tobaccoasia 19 nicotine patches, gums, and other medicinal prod- ucts are proof that nicotine itself is not addictive. In 2013, the US Food and Drug Administration (FDA) decided that some warnings and limitations specified in the directions for use on the labels of nicotine replacement products were no longer necessary to make sure they were used safely and effectively as they "do not appear to have signifi- cant potential for abuse or dependence". A recent Harvard study by Hillel R. Alpert, Israel T. Agaku, and Gregory N. Connolly also found that nicotine alone does not lead to addic- tion. What does is the additives found in cigarettes, and even e-cigarettes, particularly pyrazine. Misconception #3: Nicotine is a Poison. Fact: Fatal nicotine intoxications are rare. Bernd Mayer's study in 2013, "How much nicotine kills a human? Tracing back the generally accepted lethal dose to dubious self-experiments in the nineteenth century" questioned the previously held standard stating that the lethal dose of nicotine for an adult was 60 mg or less (30-60 mg) as there had been several documented cases where humans survived higher doses. This led to safety warnings that ingestion of five cigarettes or 10 ml of a dilute nicotine-contain- ing solution could kill an adult. Mayer found that the 60 mg dose would actually correspond to an oral LD50 (the amount of a poisonous substance required to kill 50% of those exposed) of around 0.8 mg/kg, or considerably less than the values de- termined for laboratory animals, which range from 3.3 (mice) to more than 50 mg/kg (rats). Mayer suggested that the lower limit causing fa- tal outcomes is, in fact, 500–1,000 mg of ingested nicotine, corresponding to 6.5–13 mg/kg orally. In conclusion to his findings, Mayer stated, "Nicotine is a toxic compound that should be handled with care, but the frequent warnings of potential fatalities caused by ingestion of small amounts of tobacco products or diluted nicotine-containing solutions are unjustified and need to be revised in light of overwhelming data indicating that more than 0.5 g of oral nicotine is required to kill an adult." Benefits of Nicotine In spite of having similar stimulant characteristics, nicotine has a chemical structure distinct from such phenylethylamines as amphetamine and ephedrine.
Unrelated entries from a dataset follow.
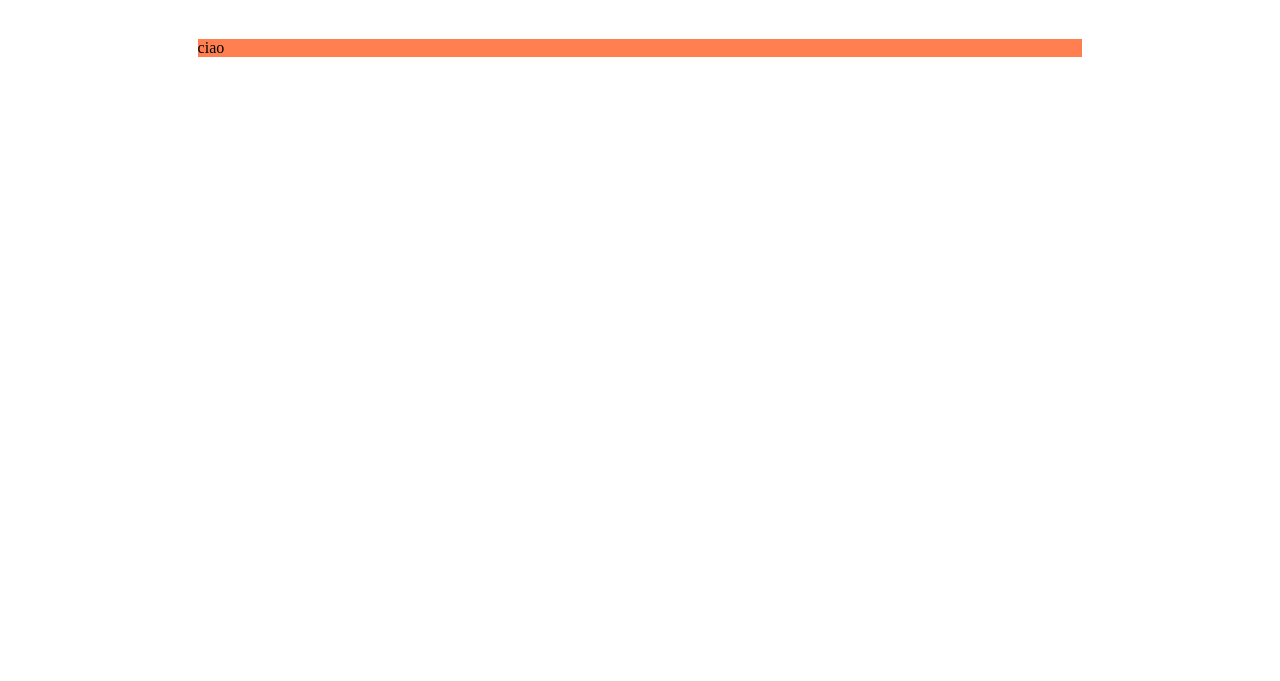
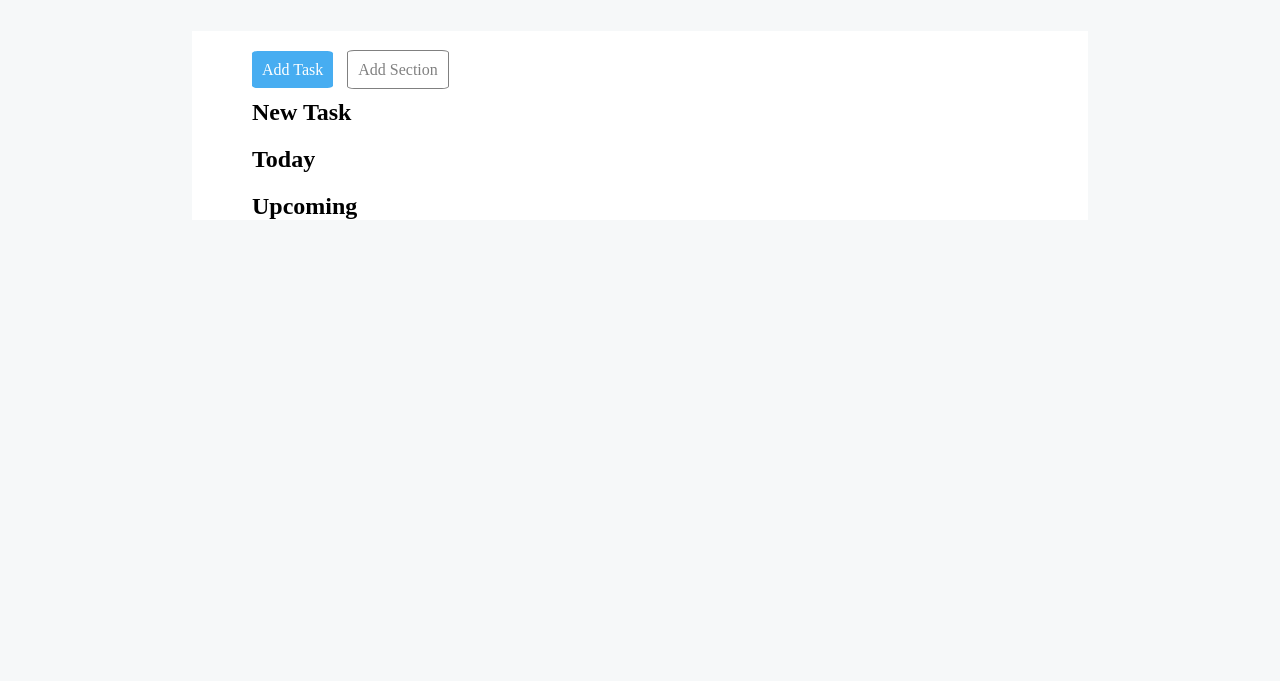
Before and after one commit to Ikinidae/html-css-toboolist, a plain HTML site: page index.html in a window 1280 px wide. Shown: the part 119-800 px from the top of the page. Drawn offline with Linux system fonts and the light colour scheme.

Commit message:
Aggiunte sezioni corpo

```diff
--- a/index.html
+++ b/index.html
@@ -16,7 +16,23 @@
 
     <!-- Corpo -->
     <main>
-        ciao
+        <div>
+            <span class="tasto1">Add Task</span>
+            <span class="tasto2">Add Section</span>
+        </div>
+
+        <section>
+            <h2>New Task</h2>
+        </section>
+
+        <section>
+            <h2>Today</h2>
+        </section>
+
+        <section>
+            <h2>Upcoming</h2>
+        </section>
+
     </main>
 
 </body>
--- a/style.css
+++ b/style.css
@@ -1,7 +1,12 @@
+body {
+    margin: 0;
+    background-color: #f6f8f9;
+}
+
 /* Intestazione */
 header {
     height: 100px;
-    background-color: blue;
+    background-color: white;
 }
 
 .logo {
@@ -11,6 +16,7 @@ header {
 
 header span {
     font-size: 70px;
+    color: #051931;
 }
 
 /* Corpo */
@@ -18,5 +24,24 @@ main {
     margin-top: 50px;
     margin-left: 15%;
     margin-right: 15%;
-    background-color: coral;
+    background-color: white;
+    /* aggiungere rotondità angoli */
+    border-radius: ;
+    padding-top: 30px;
+    padding-left: 60px;
 }
+
+.tasto1 {
+    background-color: #47adf1;
+    color: white;
+    padding: 10px;
+    border-radius: 7%;
+    margin-right: 10px;
+}
+
+.tasto2 {
+    border: 1px solid gray;
+    color: gray;
+    padding: 10px;
+    border-radius: 7%;
+}
```
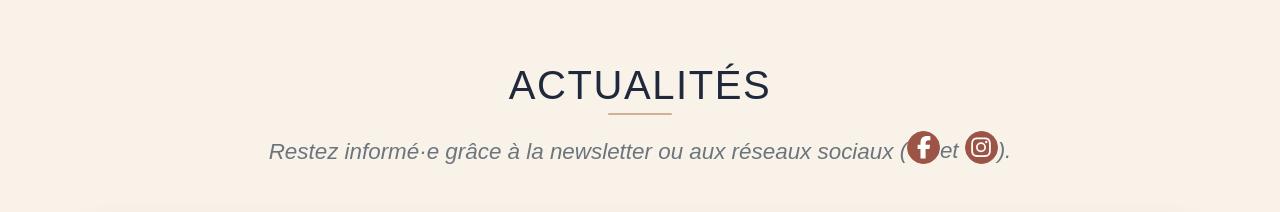
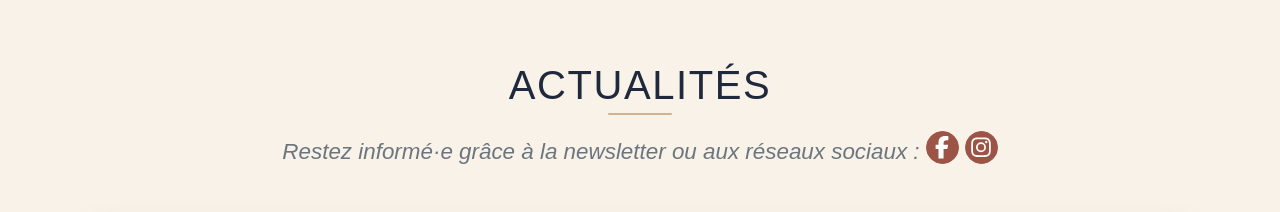
Before and after one commit to Arthurin/massagerecu-app, a Next.js app: page / in a window 1280 px wide. Shown: the part 1140-1352 px from the top of the page. Built offline with nearby package versions, Linux system fonts and the light colour scheme; a web font is replaced by a local one.

Commit message:
réseaux sociaux

```diff
--- a/src/app/page.tsx
+++ b/src/app/page.tsx
@@ -53,9 +53,8 @@ export default function Home() {
         <div className="container text-center">
           <h1 className="section-heading text-uppercase">Actualités</h1>
           <p className="section-subheading text-muted">
-            Restez informé·e grâce à la newsletter ou aux réseaux sociaux{" "}
+            Restez informé·e grâce à la newsletter ou aux réseaux sociaux :{" "}
             <span className="no-wrap">
-              {"("}
               <a
                 className="link-secondary"
                 href="https://fb.me/MassageRecu"
@@ -64,8 +63,7 @@ export default function Home() {
                 rel="noopener noreferrer"
               >
                 <FontAwesomeIcon icon={faFacebookF} />
-              </a>
-              et{" "}
+              </a>{" "}
               <a
                 className="link-secondary"
                 href="https://www.instagram.com/massage_recu/"
@@ -75,7 +73,6 @@ export default function Home() {
               >
                 <FontAwesomeIcon icon={faInstagram} />
               </a>
-              ).
             </span>
           </p>
 
```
As opposed to these substances, nico- tine is comprised of a pyridine ring connected to a pyrrolidine ring. Because nicotine is a weak base, it requires an alkaline environment to cross cell membranes. What makes the chemical structure of nicotine particularly remarkable is its resemblance to the molecule of acetylcholine, a compound that occurs throughout the nervous system, in which it functions as a neurotransmitter. And some rather remarkable qualities are imparted onto nicotine thanks to this similarity. Alzheimer's disease A meta-analysis of recent studies conducted by Stephen J. Heishman, Bethea A. Kleykamp, and Edward G. Singleton found that nicotine can help prevent Alzheimer's and Parkinson's diseases. Some studies have shown that smokers are less likely to suffer from Alzheimer's than those who do not smoke. This is because the receptors in the human brain which nicotine acts on are crucial for maintaining performance on a wide range of tasks, including memory. Patients with Alzheimer's have fewer of these receptors. Some studies show that providing the patients with nicotine helps to minimize the effect the disease has on their mental functioning. Nico- tine also helps improve the accuracy of short-term memory and improve the speed of recall for work- ing memory. Other studies have found that nico- tine administered via a patch or IV show positive results in Alzheimer's patients, including increased attention, learning, accuracy, and reaction time. Parkinson's disease Epidemiological studies have shown that smok- ing protects from Parkinson's disease, with an odds ratio of about 0.5 for smokers compared to non-smokers. The reason for this is the effects of nicotine has on dopamine neurons, the increasing loss of which is the cause of Parkinson's disease. Nicotine stimulates motor function and protects the neurons from dying. Cognitive benefits Many studies have shown that nicotine, like caf- feine, actually has such positive effects as increas- ing the speed of sensory information processing, easing tension and sharpening the mind. Nico- The nicotine molecule: Nicotine is a potent parasympathomimetic alkaloid found in the nightshade family of plants (tobacco, eggplant, tomatos, bell peppers, potatoes) and is a stimulant drug.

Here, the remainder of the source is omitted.